Don't Forget About The 'Secret Moms' This Mother's Day

by Alexis Marie Chute
Warpboyz / Shutterstock

Mother’s Day isn’t all roses and breakfasts in bed. It can be an in-your-face reminder for Secret Moms of all that they have lost. Secret Moms are those women who have said goodbye to a baby, yet are mothers nonetheless.

A Secret Mom still carried her child, rocked it in the womb, sang lullabies, told stories in the direction of her growing abdomen, and loved the baby within her in the most sacred of ways. That love of a mother for her child is an unabashed flame, burning brightly, radiating its light and warmth in every direction.

That love lives on, even in the face of loss. Even in the face of early and ravaging cramps and the bleeding. Even in the face of the inner-knowledge that something is terribly wrong. Even in the face of doctors’ facts and nurses’ compassion. The statistics proving no comfort. Even in the face of natural order thrown violently out of order. Still, the Secret Mother’s love burns on. It cannot be extinguished — or silenced.

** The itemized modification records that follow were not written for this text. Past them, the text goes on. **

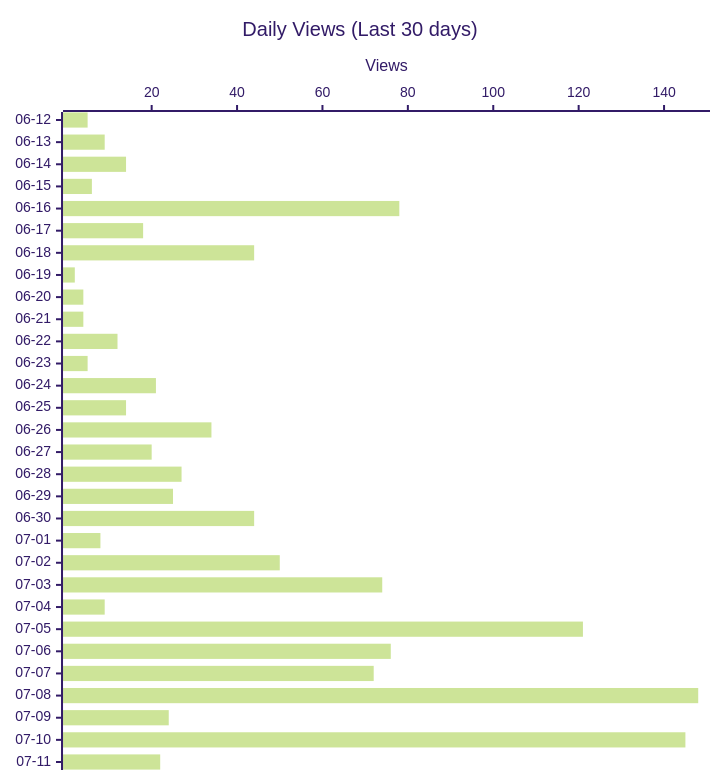
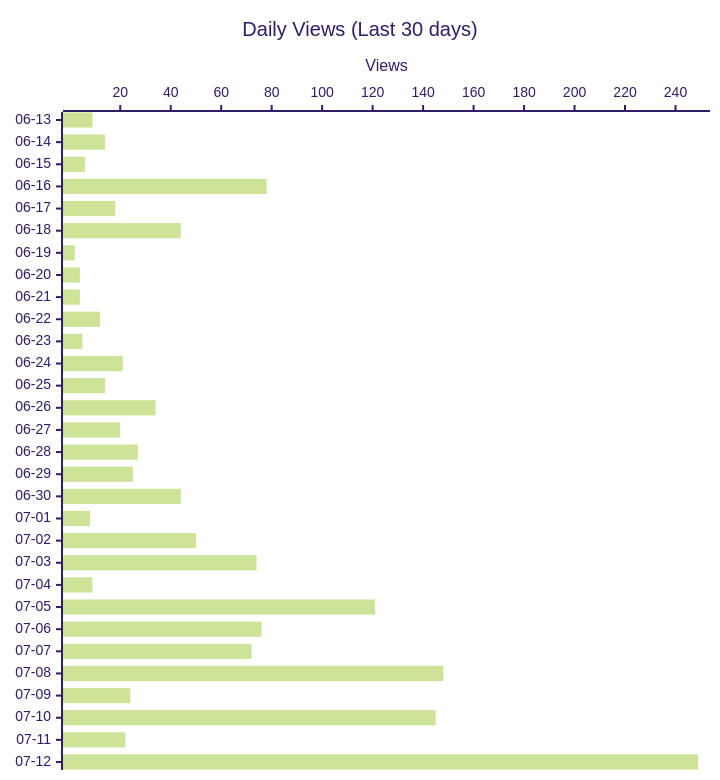
Before and after one commit to shigechika/github-insights: the second of 4 diagrams in README.md, drawn with Mermaid (forest theme). The commit also changed other lines of this file and 2 other files, not shown here.

````diff
--- a/README.md
+++ b/README.md
@@ -28,12 +28,12 @@
 ```mermaid
 ---
 config:
   xyChart:
     height: 760
 ---
 xychart-beta horizontal
     title "Daily Views (Last 30 days)"
-    x-axis ["06-12", "06-13", "06-14", "06-15", "06-16", "06-17", "06-18", "06-19", "06-20", "06-21", "06-22", "06-23", "06-24", "06-25", "06-26", "06-27", "06-28", "06-29", "06-30", "07-01", "07-02", "07-03", "07-04", "07-05", "07-06", "07-07", "07-08", "07-09", "07-10", "07-11"]
+    x-axis ["06-13", "06-14", "06-15", "06-16", "06-17", "06-18", "06-19", "06-20", "06-21", "06-22", "06-23", "06-24", "06-25", "06-26", "06-27", "06-28", "06-29", "06-30", "07-01", "07-02", "07-03", "07-04", "07-05", "07-06", "07-07", "07-08", "07-09", "07-10", "07-11", "07-12"]
     y-axis "Views"
-    bar [5, 9, 14, 6, 78, 18, 44, 2, 4, 4, 12, 5, 21, 14, 34, 20, 27, 25, 44, 8, 50, 74, 9, 121, 76, 72, 148, 24, 145, 22]
+    bar [9, 14, 6, 78, 18, 44, 2, 4, 4, 12, 5, 21, 14, 34, 20, 27, 25, 44, 8, 50, 74, 9, 121, 76, 72, 148, 24, 145, 22, 249]
 ```
````
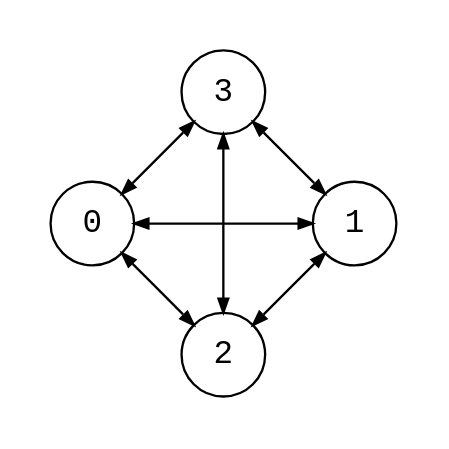
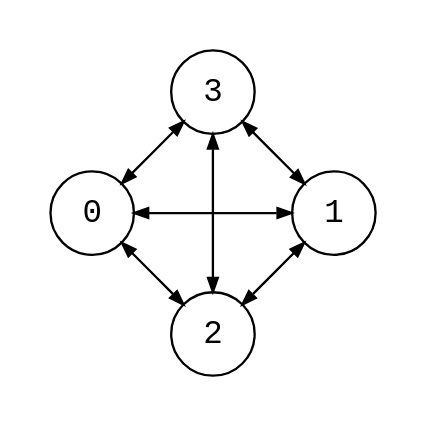
Before and after one commit to bsdrks/graaf-images: the diagram in src/wheel_4-0.87.5.dot, drawn with Graphviz. The commit also changed 69 other files, not shown here.

```diff
--- a/src/wheel_4-0.87.5.dot
+++ b/src/wheel_4-0.87.5.dot
@@ -1,15 +1,15 @@
 digraph {
     node [shape=circle, fontname="monospace"; fixedsize=true, width="0.5"];
     edge [arrowsize=0.6];
     layout=neato;
     mode="sgd";
     maxiter=10000;
-    scale=1.3;
+    scale=1.2;
     normalize=true;
     pad=0.2;
 
     0 -> {1, 2, 3} [dir="both"];
     3 -> 1 [dir="both"];
     1 -> 2 [dir="both"];
     2 -> 3 [dir="both"];
 }
```
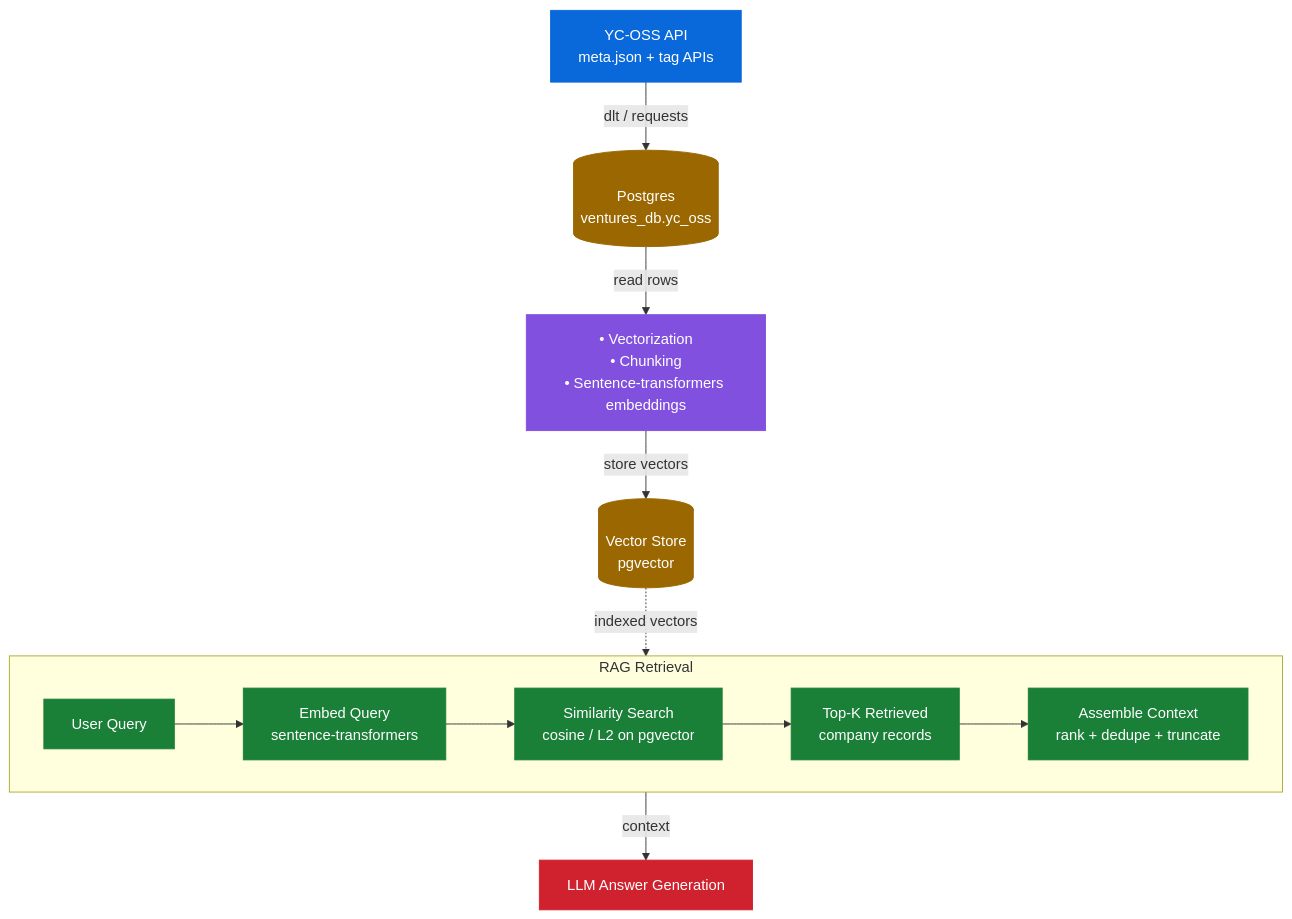
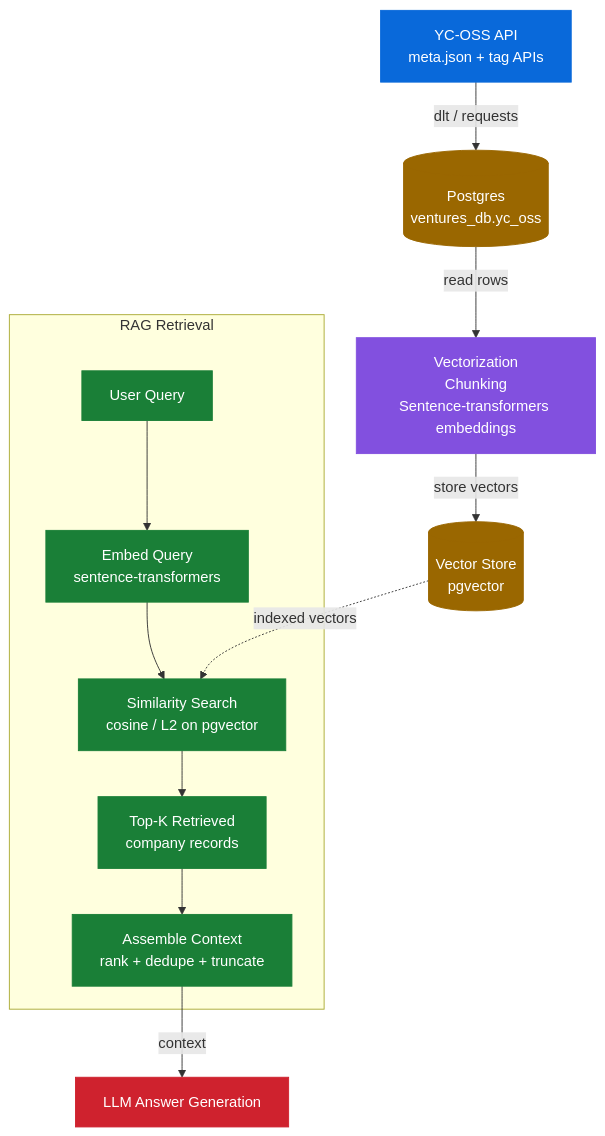
One commit to dakn2005/YC-Ventures-AI changed the second of 2 diagrams in Readme.md. Above: the diagram before and after it, drawn with Mermaid.

Commit message:
fixing mermaid retrieval flow

````diff
--- a/Readme.md
+++ b/Readme.md
@@ -160,30 +160,29 @@
 ```mermaid
 flowchart TD
     A["YC-OSS API<br/>meta.json + tag APIs"] -->|dlt / requests| B[("Postgres<br/>ventures_db.yc_oss")]
-    B -->|read rows| C["• Vectorization<br/>• Chunking<br/>• Sentence-transformers embeddings"]
+    B -->|read rows| C["Vectorization<br/>Chunking<br/>Sentence-transformers embeddings"]
     C -->|store vectors| D[("Vector Store<br/>pgvector")]
 
     subgraph RAG["RAG Retrieval"]
-        direction LR
         Q["User Query"] --> QE["Embed Query<br/>sentence-transformers"]
         QE --> SIM["Similarity Search<br/>cosine / L2 on pgvector"]
         SIM --> TOPK["Top-K Retrieved<br/>company records"]
         TOPK --> CTX["Assemble Context<br/>rank + dedupe + truncate"]
     end
 
     D -.->|indexed vectors| SIM
     CTX -->|context| F["LLM Answer Generation"]
 
     classDef api fill:#0969da,color:#ffffff,stroke:#0969da,stroke-width:1px;
     classDef db fill:#9a6700,color:#ffffff,stroke:#9a6700,stroke-width:1px;
     classDef vec fill:#8250df,color:#ffffff,stroke:#8250df,stroke-width:1px;
     classDef rag fill:#1a7f37,color:#ffffff,stroke:#1a7f37,stroke-width:1px;
     classDef gen fill:#cf222e,color:#ffffff,stroke:#cf222e,stroke-width:1px;
 
     class A api;
     class B,D db;
     class C vec;
     class Q,QE,SIM,TOPK,CTX rag;
     class F gen;
 
 ```
````
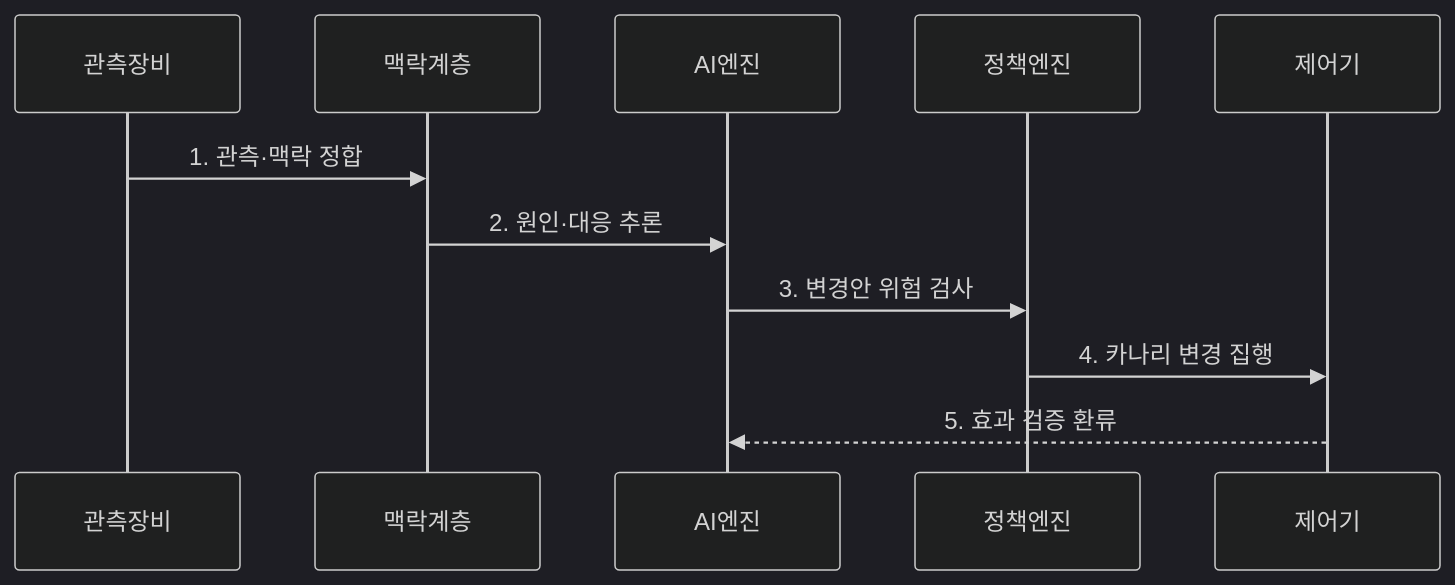
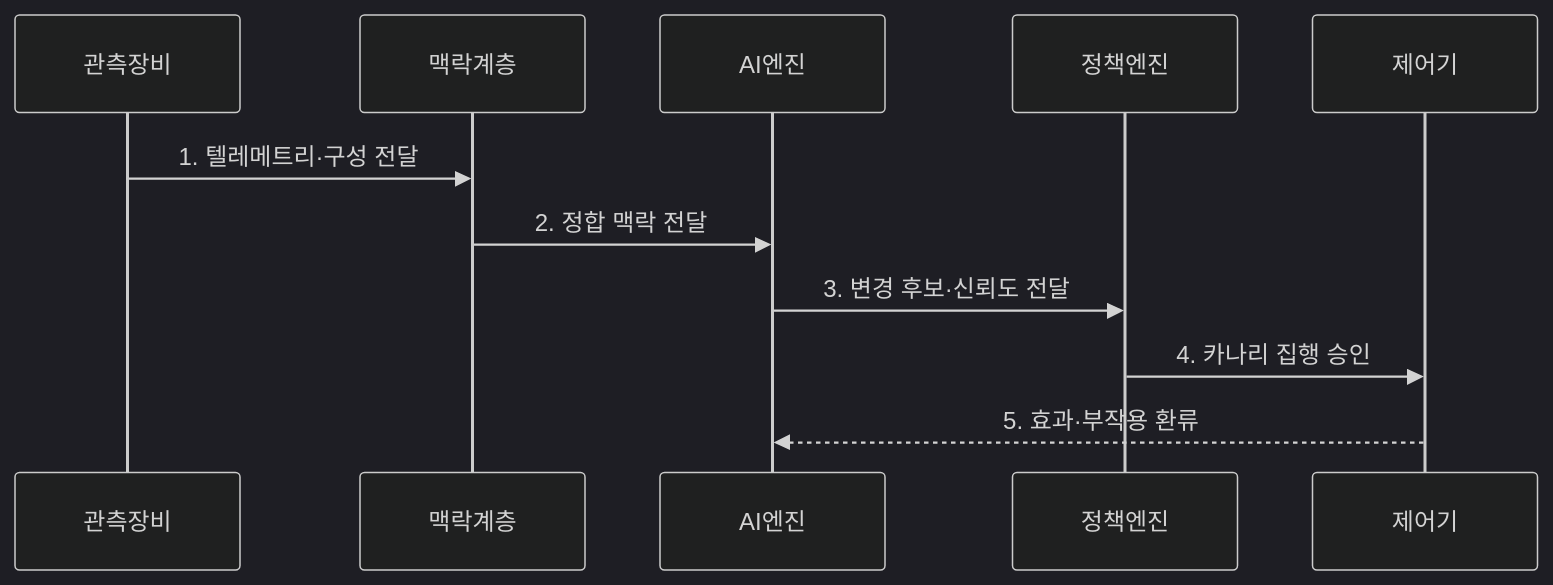
Before and after one commit to agnusdei1207/knowledge-base: the second of 2 diagrams in src/content/docs/notes/04-network/098_ai_native_networking.md, drawn with Mermaid (dark theme). The commit also changed other lines of this file and 20 other files, not shown here.

````diff
--- a/src/content/docs/notes/04-network/098_ai_native_networking.md
+++ b/src/content/docs/notes/04-network/098_ai_native_networking.md
@@ -81,13 +86,13 @@
 ```mermaid
 sequenceDiagram
     participant 관측장비
     participant 맥락계층
     participant AI엔진
     participant 정책엔진
     participant 제어기
-    관측장비->>맥락계층: 1. 관측·맥락 정합
-    맥락계층->>AI엔진: 2. 원인·대응 추론
-    AI엔진->>정책엔진: 3. 변경안 위험 검사
-    정책엔진->>제어기: 4. 카나리 변경 집행
-    제어기-->>AI엔진: 5. 효과 검증 환류
+    관측장비->>맥락계층: 1. 텔레메트리·구성 전달
+    맥락계층->>AI엔진: 2. 정합 맥락 전달
+    AI엔진->>정책엔진: 3. 변경 후보·신뢰도 전달
+    정책엔진->>제어기: 4. 카나리 집행 승인
+    제어기-->>AI엔진: 5. 효과·부작용 환류
 ```
````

The room my son Zachary was born into was as quiet as death. He emerged that October day without the newborn cry. He never opened his eyes. His life was counted in gestational weeks, not in candles on a birthday cake. That was the moment I went from naïve to wise. I knew the world differently after that day. After that one silent day, but for the pitter-patter of the thousands of tears I shed on the dampened floor around my hospital bed. A floor my son would never step on. His feet forever virgin to this earth.

Now I know the world of Secret Moms. I call them sisters. As we share our stories, we look each other in the eyes. The bond is immediate. Soulful. As deep as the ocean. Because no one else can fully know those depths of sorrow without having loved and having had to say goodbye within one breath of hello. It is a bond as intimate as family.

Everyone’s loss is unique. As is their grief. As is their healing.

For me, blessed with living children, I kiss them longer, hug them tighter, pray for them more fervently, check on them more frequently in the night, save all their drawings in mountainous piles — all because I know. I know the ache of the Secret Motherhood. People cannot count what they do not see. They look at me and see three. Three blonde children with my smile and my husband’s eyes. But there is a secret one for whom my heart is still ablaze with love.

Yes, Mother’s Day can be a trigger, a date on the calendar that elicits all kinds of longings that can never be fulfilled. The day interrupts routine, begging for pause. A day to take stock of what it means to bring a child into this world. To account for the many gifts of mothering. There are the visible things, such as stretch marks and photo albums of family vacations. The boxes of old clothes and envelopes of baby teeth and tufts of hair from the first cut.

And then there are the invisible things. Mother’s Day is a chance to slow down and marvel at the wonder of life and how we didn’t know our hearts could contain this much love. Love for little beings that only take, yet we never tire of giving. And we need nothing in return. These are beautiful things, yes, and yet their absence is a sting for Secret Moms, enduring these Mother’s Day reminders.

To every Secret Mom: This is still your day. Your day to step out of the silence and be heard, your children counted among the little ones loved. Yes, the greeting cards, billboards, commercials, radio jingles do not understand. Your pain is not marketable. Thank goodness for that. Today, Mother’s Day, is not about counting anyway or having to justify who you are. Mother. Is the love there? Yes! Is the heat of it keeping your memories alive? Yes! Is its light illuminating all that really matters? Yes! Then those things trump all the rest.

I celebrate you. I celebrate your child — or children — who have died. We are sisters, mothers, friends, fellow sojourners on this expedition through grief and healing and every moment of this “new normal” as it’s so aptly called. And today, claim it. It is ours. Today is our day.